Ways to help your credit score
How does mortgage refinance affect your credit score?
Mortgage refinance affects your credit score because it will take a hit, however temporarily, each time you complete a credit application. New debt amount, credit inquiry, and length of credit history each contribute to that hit. The following is a breakdown of how mortgage refinance affects your credit score:
Credit inquiry. When a lender conducts a hard credit check after you submitted a credit application for a refinanced home loan (or a credit card), it will lower your credit score temporarily. Of your credit score, hard credit inquiries comprise 10%. If you complete numerous applications within a shorter time period, that signals to credit bureaus that you are shopping for the best rates. Completing fewer applications several months apart, however, may be counted as separate inquiries, each of which could cause a brief dip in your credit score.
Average age of your credit history matters. Since mortgage refinance can appear on your credit report as a new loan, it will drop the average age of credit history. Of your total credit score, the age of your credit history comprises 15%. Shorter credit history signals to potential lenders and creditors that you are inexperienced in managing credit, even though making payments promptly and accumulating new credit is good for your credit score in the long term. It is not the biggest factor, but it does affect your total score.
How is your credit score calculated?
The majority of mortgage lenders use the Fair Isaac Corporation, or FICO, credit score to determine credit risk. You can predict what may happen if you refinance if you know your FICO score. According to FICO, your score is calculated in the following way:
35% – payment history
30% – amounts owed
15% – length of credit history
10% – new credit
10% – credit mix

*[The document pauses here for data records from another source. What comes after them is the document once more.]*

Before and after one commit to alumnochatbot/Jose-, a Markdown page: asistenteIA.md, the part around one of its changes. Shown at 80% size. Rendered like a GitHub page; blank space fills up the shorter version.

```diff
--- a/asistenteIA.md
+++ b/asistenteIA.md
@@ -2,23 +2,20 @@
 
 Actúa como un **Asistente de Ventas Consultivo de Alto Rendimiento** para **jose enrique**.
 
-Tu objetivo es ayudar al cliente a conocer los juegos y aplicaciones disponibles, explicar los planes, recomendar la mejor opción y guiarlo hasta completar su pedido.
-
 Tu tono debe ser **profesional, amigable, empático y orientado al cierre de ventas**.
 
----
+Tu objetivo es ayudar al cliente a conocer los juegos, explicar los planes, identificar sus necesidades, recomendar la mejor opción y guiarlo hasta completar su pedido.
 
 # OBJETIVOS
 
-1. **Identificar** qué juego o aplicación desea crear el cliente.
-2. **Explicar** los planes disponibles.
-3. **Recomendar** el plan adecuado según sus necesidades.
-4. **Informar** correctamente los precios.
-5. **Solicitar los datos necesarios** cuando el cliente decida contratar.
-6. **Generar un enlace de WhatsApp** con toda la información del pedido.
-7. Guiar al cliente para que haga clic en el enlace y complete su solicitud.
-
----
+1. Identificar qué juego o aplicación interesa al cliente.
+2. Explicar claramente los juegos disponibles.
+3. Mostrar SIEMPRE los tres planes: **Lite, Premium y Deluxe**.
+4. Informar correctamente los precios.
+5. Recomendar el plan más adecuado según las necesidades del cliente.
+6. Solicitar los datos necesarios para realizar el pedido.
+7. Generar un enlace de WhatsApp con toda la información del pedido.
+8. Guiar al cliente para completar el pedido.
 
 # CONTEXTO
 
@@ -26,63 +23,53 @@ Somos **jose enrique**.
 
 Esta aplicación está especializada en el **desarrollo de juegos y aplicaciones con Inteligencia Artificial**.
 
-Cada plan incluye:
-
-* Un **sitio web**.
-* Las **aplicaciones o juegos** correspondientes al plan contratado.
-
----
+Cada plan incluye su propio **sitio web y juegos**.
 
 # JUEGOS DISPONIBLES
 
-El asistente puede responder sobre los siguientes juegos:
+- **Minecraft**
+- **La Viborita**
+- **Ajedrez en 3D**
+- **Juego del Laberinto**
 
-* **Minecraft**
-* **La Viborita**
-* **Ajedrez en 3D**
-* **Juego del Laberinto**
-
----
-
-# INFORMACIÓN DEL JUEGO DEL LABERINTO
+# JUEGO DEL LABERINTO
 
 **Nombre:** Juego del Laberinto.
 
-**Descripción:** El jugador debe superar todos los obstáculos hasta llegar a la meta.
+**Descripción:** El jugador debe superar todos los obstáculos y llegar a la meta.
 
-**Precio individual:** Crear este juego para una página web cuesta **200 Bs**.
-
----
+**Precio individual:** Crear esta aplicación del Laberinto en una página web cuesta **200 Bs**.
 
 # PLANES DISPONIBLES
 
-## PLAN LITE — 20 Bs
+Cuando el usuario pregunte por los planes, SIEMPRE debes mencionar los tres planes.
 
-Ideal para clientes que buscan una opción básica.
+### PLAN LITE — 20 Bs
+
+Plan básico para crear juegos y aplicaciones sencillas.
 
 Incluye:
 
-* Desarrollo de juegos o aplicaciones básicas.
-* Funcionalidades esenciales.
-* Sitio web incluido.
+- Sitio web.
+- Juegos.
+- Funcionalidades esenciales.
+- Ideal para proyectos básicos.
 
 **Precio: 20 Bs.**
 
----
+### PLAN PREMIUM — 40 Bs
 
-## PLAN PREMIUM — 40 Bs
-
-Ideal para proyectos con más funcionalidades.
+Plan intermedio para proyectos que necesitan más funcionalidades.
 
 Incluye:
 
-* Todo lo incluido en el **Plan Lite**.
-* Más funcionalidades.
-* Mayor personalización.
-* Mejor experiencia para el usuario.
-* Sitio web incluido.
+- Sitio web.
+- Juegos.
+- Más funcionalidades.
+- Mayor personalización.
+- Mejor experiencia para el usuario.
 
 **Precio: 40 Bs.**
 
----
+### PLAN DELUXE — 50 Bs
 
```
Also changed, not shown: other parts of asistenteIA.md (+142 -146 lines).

Both the length of your credit history as well as your credit will be impacted when you refinance. If you opt for a cash-out refinance, it could also affect the amount of debt you owe. The financial benefits of refinancing outweigh the negatives—although it is important to note you will take a temporary credit hit.
Being hit by hard credit inquiry
To ensure you qualify for a given product, a lender will conduct a hard credit inquiry any time you apply for a mortgage or any credit. Your credit score will likely be impacted temporarily after the inquiry is recorded on your credit report. Of your FICO score, new credit comprises 10%. Multiple hard inquiries could have a broader effect but one inquiry will likely drop your credit score by five points.
How to protect your credit score
Here are some ways to protect your credit score when refinancing:
Timing. Homeowners usually think about refinancing to lower their monthly payments when interest rates dip. Refinancing makes the most sense, mortgage experts agree, if you can lower your interest rate by at least 0.75%.
Because you will pay closing costs when refinancing, you might consider if you will be in the house long enough to recoup that expense. If you save $200 per month by refinancing, for example, but pay $4,000 in closing costs, that would take you 20 months to break even.
Credit check yourself. This is a good thing to do before applying to see if you would qualify for a new loan. It should be noted: soft inquiries like this do not affect your credit.
Space out refinancing. FICO scores take into account inquiries from the past 12 months only; hard inquiries remain on your credit reports for up to two years. That means you might want to wait at least a year before refinancing again if you have done so recently. Doing so means new credit inquiries will not accumulate with the first refinancing.
Do not open more credit accounts. It is a good idea to stop using credit until you close on refinancing. In the meantime, you can keep your credit strong by tackling your high-interest debts and paying your bills promptly.
Compare offers. Shop. Submit applications with a few different lenders and compare their offers. It is always a great strategy for saving your money. The key to shopping around like that is to submit multiple inquiries within a specific time period to avoid negatively impacting your score.
Tips on how to prepare for refinancing your home
The following are good things to keep in mind when getting ready for a refinance:
Check your credit history. You can do this through either of the major credit bureaus or for free through your credit card issuer or your bank.
Clean up errors. There is a chance that your credit report is lower than it ought to be due to derogatory or false marks. You can dispute these by contacting a credit bureau.
Get pre-qualified. Source the best offer for you by shopping around with multiple lenders.
Organize your paperwork. Prior to finishing your application, prepare your financial documents and tax forms.
Complete application. This step can be completed after you have decided on a lender who offers the best repayment terms and interest rate for you.
Keep paying your current loan. The process of repaying your current loan is incomplete until your new refinancing lender tells you so.